Disagreement amongst student parties: elections or no elections?

Campaign for the university council elections. Photo: DUB

The elections should’ve taken place between April 20 and April 22; students could declare their candidacy until this week. But that schedule has been put aside for now, a decision made early this week by the Central Election Office, in agreement with the university board and the University Council.

President of the Central Election Office (CSB), Fred Toppen, says he received many questions about whether or not the elections would take place, as the deadline for candidacies neared. As the elections are held online each year, one of the options would be to continue as normal. But the CSB says that in this situation, it would not be sensible to do so. Toppen: “In both recruitment of candidates and campaigning activities, some form of social interaction is needed.”

Online campaigning
Next week will bring more clarity about what will happen now – and this might become quite a tricky puzzle to solve. Three of the four current student parties in the council – Lijst Vuur, de Partij voor de Utrechtse Student, and De Vrije Student – feel that given the current circumstances, it’s not a good idea to hold the elections any time before the summer. It’s expected that most students will mainly study from home in the next academic block as well.

Online elections, with an online campaign at a later date, is not the preferred option of the three parties. That would be detrimental to voter turnout, and inappropriate to do during a crisis, they feel. Council member Eva Klaver of De Vrije Student says, on behalf of the three parties: “You don’t want to bother students with all kinds of ‘vote for me’ posts right now. People have enough to worry about.”
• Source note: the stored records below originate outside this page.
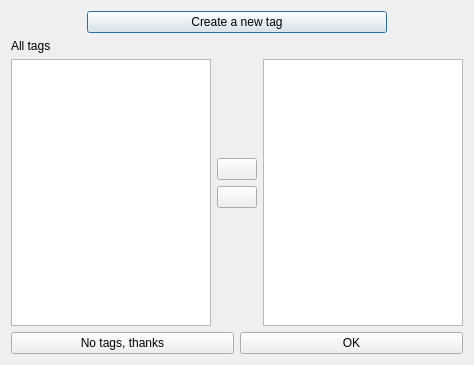
The window that galacteek/ui/forms/iptagsmanager.ui (pinnaculum/galacteek) describes before a commit, drawn with Qt 5.
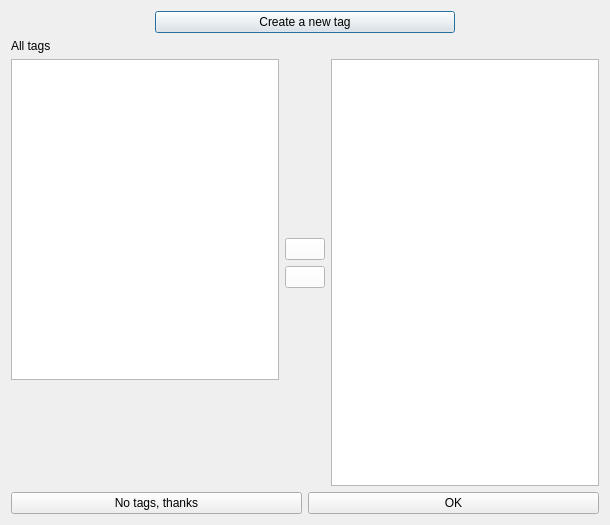
The same window after the commit. Icons and pictures are not drawn.

Diff of the .ui file:
```diff
--- a/galacteek/ui/forms/iptagsmanager.ui
+++ b/galacteek/ui/forms/iptagsmanager.ui
@@ -6,8 +6,8 @@
    <rect>
     <x>0</x>
     <y>0</y>
-    <width>474</width>
-    <height>365</height>
+    <width>610</width>
+    <height>525</height>
    </rect>
   </property>
   <property name="windowTitle">
@@ -50,6 +50,31 @@
          <item>
           <widget class="QListView" name="allTagsView"/>
          </item>
+         <item>
+          <widget class="QLabel" name="tagAbstractLabel">
+           <property name="minimumSize">
+            <size>
+             <width>0</width>
+             <height>100</height>
+            </size>
+           </property>
+           <property name="maximumSize">
+            <size>
+             <width>300</width>
+             <height>100</height>
+            </size>
+           </property>
+           <property name="text">
+            <string/>
+           </property>
+           <property name="textFormat">
+            <enum>Qt::RichText</enum>
+           </property>
+           <property name="wordWrap">
+            <bool>true</bool>
+           </property>
+          </widget>
+         </item>
         </layout>
        </item>
        <item>
@@ -72,6 +97,9 @@
            <property name="toolTip">
             <string>&lt;html&gt;&lt;head/&gt;&lt;body&gt;&lt;p&gt;&lt;span style=&quot; font-size:12pt;&quot;&gt;Untag the resource (remove selected tag from the list on the right side)&lt;/span&gt;&lt;/p&gt;&lt;/body&gt;&lt;/html&gt;</string>
            </property>
+           <property name="styleSheet">
+            <string notr="true">background: white;</string>
+           </property>
            <property name="text">
             <string/>
            </property>
@@ -92,6 +120,9 @@
            <property name="toolTip">
             <string>&lt;html&gt;&lt;head/&gt;&lt;body&gt;&lt;p&gt;&lt;span style=&quot; font-size:12pt;&quot;&gt;Tag the resource with the selected tag (from the tags database list on the left)&lt;/span&gt;&lt;/p&gt;&lt;/body&gt;&lt;/html&gt;</string>
            </property>
+           <property name="styleSheet">
+            <string notr="true">background-color: white;</string>
+           </property>
            <property name="text">
             <string/>
            </property>
```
But postponing until after the summer is just as problematic, according to these parties, because the current students would have to keep their seats until that time. Klaver: “Many members already have other plans for after the summer: doing a Master’s programme, or going abroad. You’d have to work with interim candidates, and it’d be quite a challenge to find those now.”

In a letter to DUB (links in Dutch, ed.), the three parties call for maintaining the current seat distribution (Vuur 5, de Partij voor de Utrechtse Student 4 and De Vrije Student 2) next academic year without holding elections. The parties would be able to appoint new council members themselves.

That plan did not count on resistance from the smallest student party, UUinAction. Council member Ashley van Driel points out that ‘democratisation of the university’ is an important point in the programme of her party. “We feel that students should be able to vote for their representatives.”

UUinAction also sent in an opinion piece to DUB. Van Driel says elections before the summer should be possible, especially since students always vote online anyway. The biggest difference would be that the campaigning would also be done online. “But if students can attend classes online, then I’d think online voting should be possible as well.”

One suggestion, made by the other three parties, was to hold an online referendum about what UU students feel about the proposal of maintaining the current seat distribution without elections. Van Driel calls this proposal “very cumbersome”. Her party has since started an online petition that calls for students to sign it if they do want the elections to take place.